WHAT IS EXPECTED
For each line below that contains the word "source", make a copy.

RECORDS
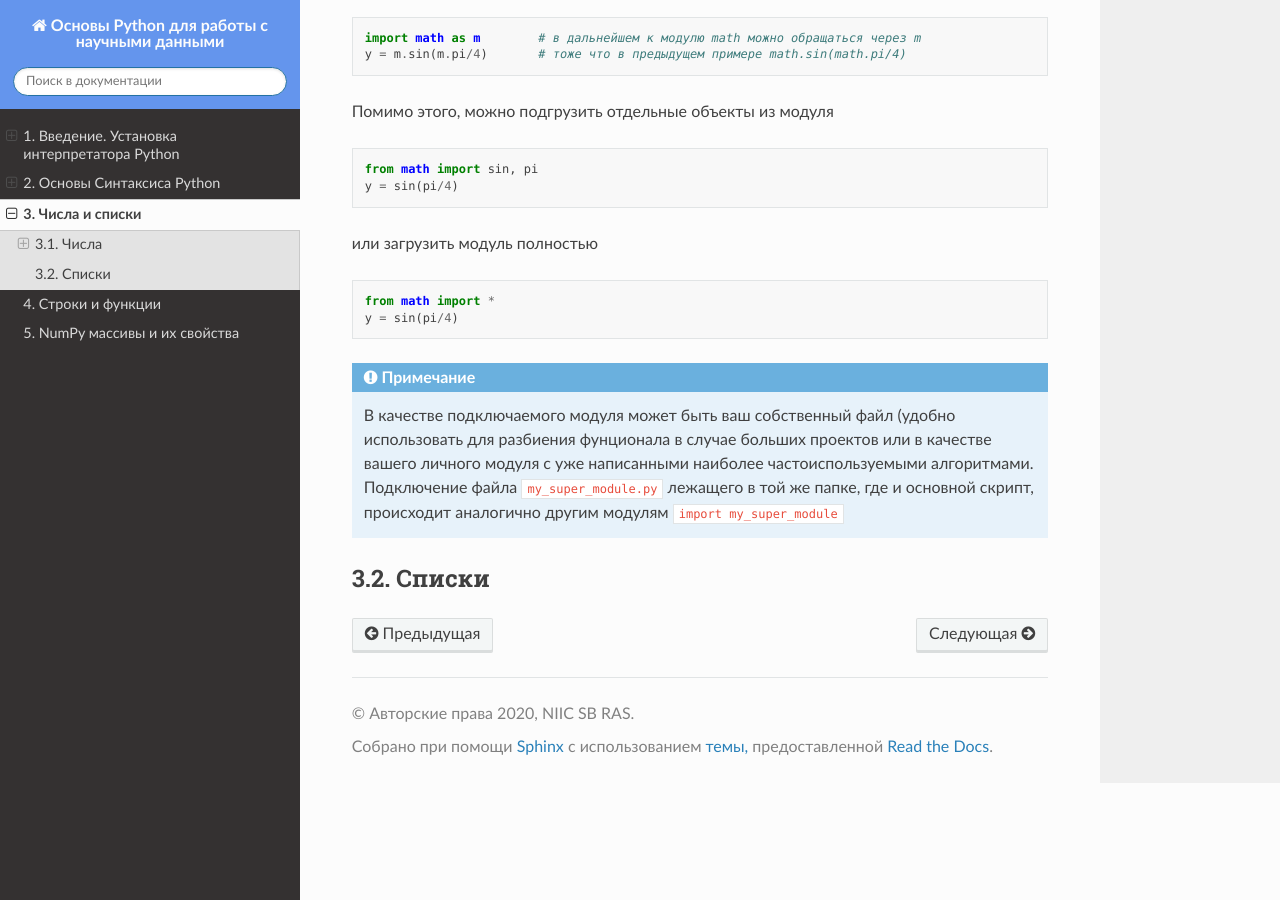
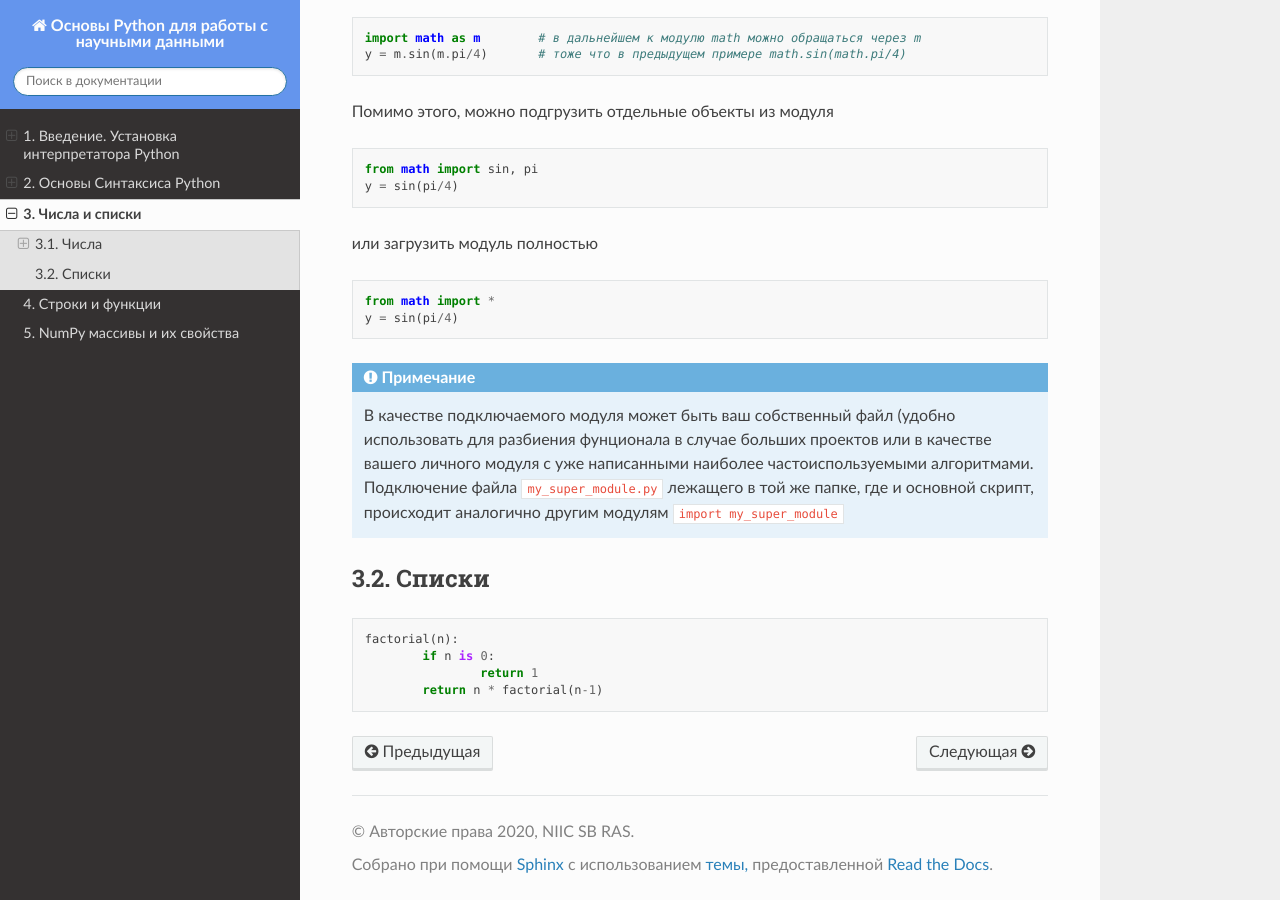
Before and after one commit to yamarus/PyForSci, a Sphinx documentation site: the page built from source/theme3.rst, in a window 1280 px wide and 900 px high, scrolled down 1218 px. Built offline with Sphinx 7.4.7 and the Read the Docs theme 2.0.0, drawn with Linux system fonts in a browser that asks for light colours.

Commit message:
add lecture1

```diff
--- a/source/theme1.rst
+++ b/source/theme1.rst
@@ -3,6 +3,8 @@
 =========================================
 Введение. Установка интерпретатора Python
 =========================================
+
+Презентация  `лекция №1 <../../source/lectures/theme1.pdf>`_
 
 О языке Python
 ==============
--- a/source/theme3.rst
+++ b/source/theme3.rst
@@ -54,3 +54,10 @@
 
 Списки
 =======
+
+.. code-block:: python
+
+    factorial(n):
+	    if n is 0:
+		    return 1
+	    return n * factorial(n-1)
```
Also changed, not shown: 11 other files.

FINAL ANSWER
Before and after one commit to yamarus/PyForSci, a Sphinx documentation site: the page built from source/theme3.rst, in a window 1280 px wide and 900 px high, scrolled down 1218 px. Built offline with Sphinx 7.4.7 and the Read the Docs theme 2.0.0, drawn with Linux system fonts in a browser that asks for light colours.
--- a/source/theme1.rst
+++ b/source/theme1.rst
+Презентация  `лекция №1 <../../source/lectures/theme1.pdf>`_
--- a/source/theme3.rst
+++ b/source/theme3.rst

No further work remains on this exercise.